It was a brilliant London day as I set out – the sky was blue, the tourists were blocking the pavements along the Euston Road, and the commuters panted out of their open windows and stared longingly as the fit young people strolled past in shorts and summer dresses. Pausing to tank up at a garage I know near Warwick Avenue, I tangled with the temporary one-way system around Paddington, climbed aboard the A40, bid farewell to the Art Deco magnificence of the Hoover Building and set course for what Londoners like to think of as ‘everywhere else’.
Once Mr Punch and the M25 were behind me, I tuned the car radio to Five Live, which was doing its best to build a twenty-four-hour news cycle out of about half an hour of news. The children were still missing, the parents had made an ‘emotional’ appeal and police and volunteers were searching the area.
We were barely into day two and already the radio presenters were beginning to get the desperate tone of people who were running out of questions to ask the reporters on the spot. They hadn’t reached the What do you think is going through their minds right now? stage yet, but it was only a matter of time.

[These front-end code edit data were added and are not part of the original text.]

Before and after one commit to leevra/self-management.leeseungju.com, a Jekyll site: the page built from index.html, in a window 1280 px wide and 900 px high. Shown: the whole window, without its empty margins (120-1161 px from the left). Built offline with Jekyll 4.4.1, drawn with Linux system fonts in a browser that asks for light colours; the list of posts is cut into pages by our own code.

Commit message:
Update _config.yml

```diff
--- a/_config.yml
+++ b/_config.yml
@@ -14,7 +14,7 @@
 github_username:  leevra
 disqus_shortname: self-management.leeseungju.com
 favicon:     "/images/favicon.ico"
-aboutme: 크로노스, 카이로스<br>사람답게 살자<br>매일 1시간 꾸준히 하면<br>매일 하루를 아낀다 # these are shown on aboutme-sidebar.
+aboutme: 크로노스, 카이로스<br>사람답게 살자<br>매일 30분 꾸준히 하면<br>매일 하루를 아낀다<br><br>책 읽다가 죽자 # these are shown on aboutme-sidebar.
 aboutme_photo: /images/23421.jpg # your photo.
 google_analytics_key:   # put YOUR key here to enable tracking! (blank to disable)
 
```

They were making comparisons with Soham, although nobody had been tactless enough to point out that both girls in that case had been dead even before the parents had dialled 999. Time was said to be running out, and the police and volunteers were conducting intensive search operations in the surrounding countryside. There was speculation as to whether the families would make a media appeal that evening or whether they would wait until the next day. Because this was the one area they knew anything about, they got a whole ten minutes out of discussing the family’s media strategy before being interrupted with the news that their journalist on the spot had actually managed to interview a local. This proved to be a woman with an old-fashioned BBC accent who said naturally everyone was very shocked and that you don’t expect that sort of thing to happen in a place like Rushpool.

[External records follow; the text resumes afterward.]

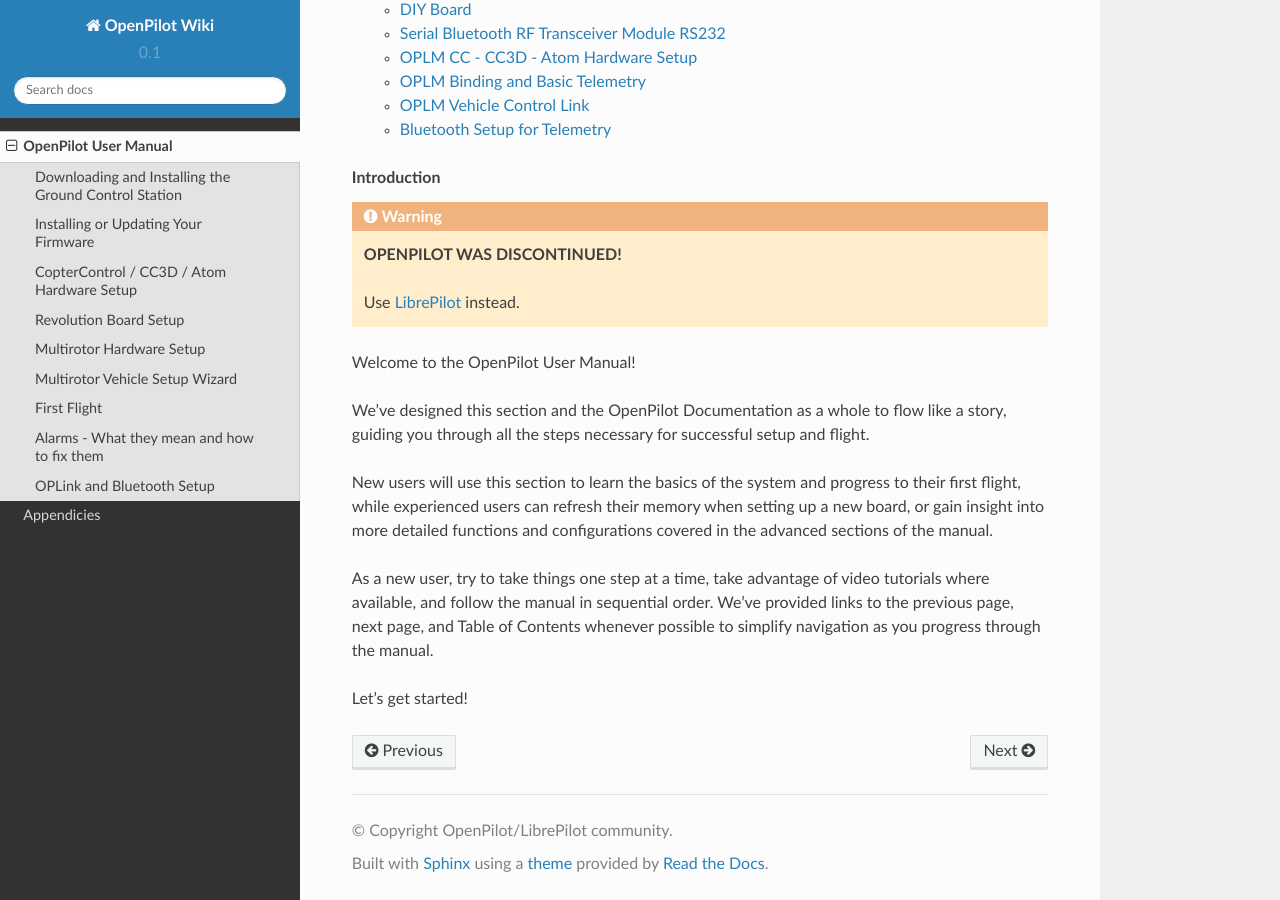
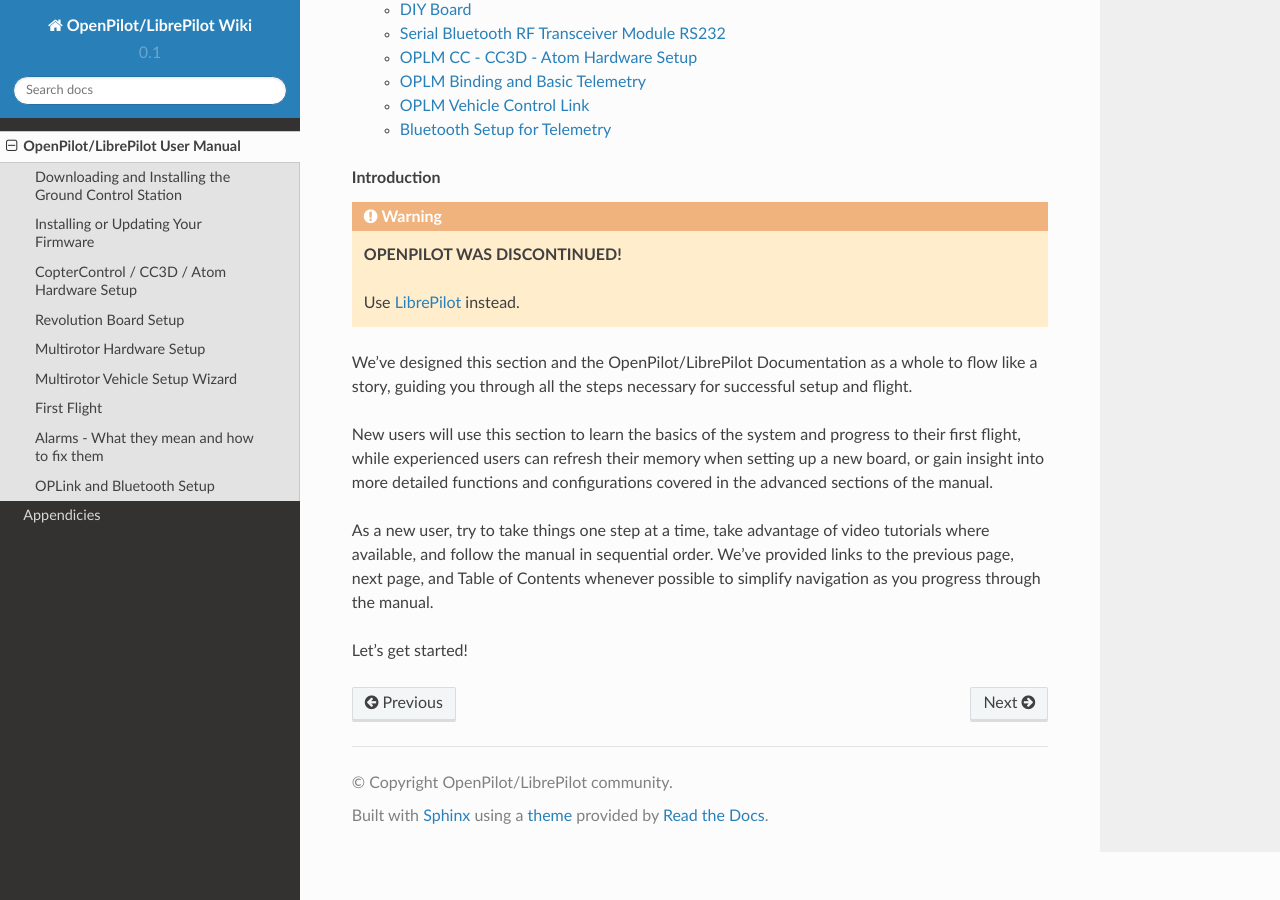
Before and after one commit to UncleRus/OPWiki, a Sphinx documentation site: the page built from source/user_manual/index.rst, in a window 1280 px wide and 900 px high, scrolled down 1038 px. Built offline with Sphinx 7.4.7 and the Read the Docs theme 2.0.0, drawn with Linux system fonts in a browser that asks for light colours; some of the changed text lies outside the part shown.

Commit message:
Links to LibrePilot wiki

```diff
--- a/source/conf.py
+++ b/source/conf.py
@@ -46,7 +46,7 @@
 
 
 # General information about the project.
-project = u'OpenPilot Wiki'
+project = u'OpenPilot/LibrePilot Wiki'
 
 copyright = u'OpenPilot/LibrePilot community'
 
--- a/source/user_manual/index.rst
+++ b/source/user_manual/index.rst
@@ -1,6 +1,6 @@
-*********************
-OpenPilot User Manual
-*********************
+********************************
+OpenPilot/LibrePilot User Manual
+********************************
 
 .. toctree::
    :maxdepth: 2
@@ -21,9 +21,7 @@
 
    Use `LibrePilot <http://www.librepilot.org/>`_ instead.
 
-Welcome to the OpenPilot User Manual!
-
-We've designed this section and the OpenPilot Documentation as a whole to flow
+We've designed this section and the OpenPilot/LibrePilot Documentation as a whole to flow
 like a story, guiding you through all the steps necessary for successful setup
 and flight.
 
--- a/source/user_manual/revo/revo.rst
+++ b/source/user_manual/revo/revo.rst
@@ -53,7 +53,7 @@
 Tuning your Revolution
 ----------------------
 
-:doc:`/gcs/configuration`
+`LibrePilot Wiki <https://librepilot.atlassian.net/wiki/display/LPDOC/Configuration+tab>`_
 
 Connection diagram
 ------------------
```
Also changed, not shown: README.rst (+2 -5 lines), source/index.rst (+3 -5 lines), source/user_manual/first_flight.rst (+6 -5 lines).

The news cycle reset at the top of the hour and I learnt that the tiny village of Rushpool in sleepy rural Herefordshire was the centre of a massive police search operation for two eleven-year-old girls, best friends, Nicole Lacey and Hannah Marstowe, who had been missing for over forty-eight hours. Neighbours were said to be shocked and time was running out.
I turned the radio off.
Nightingale had suggested getting off at Oxford Services and going via Chipping Norton and Worcester, but I had the satnav switched to fastest route and that meant hooking round via Bromsgrove on the M42 and M5 and only bailing at Droitwich. Suddenly I was driving on a series of narrow A-roads that twisted through valleys and over grey-stone humpbacked bridges before expiring west of the River Teme. From then on it was even twistier B-roads through a country so photogenically rural that I half expected to meet Bilbo Baggins around the next corner – providing he’d taken to driving a Nissan Micra.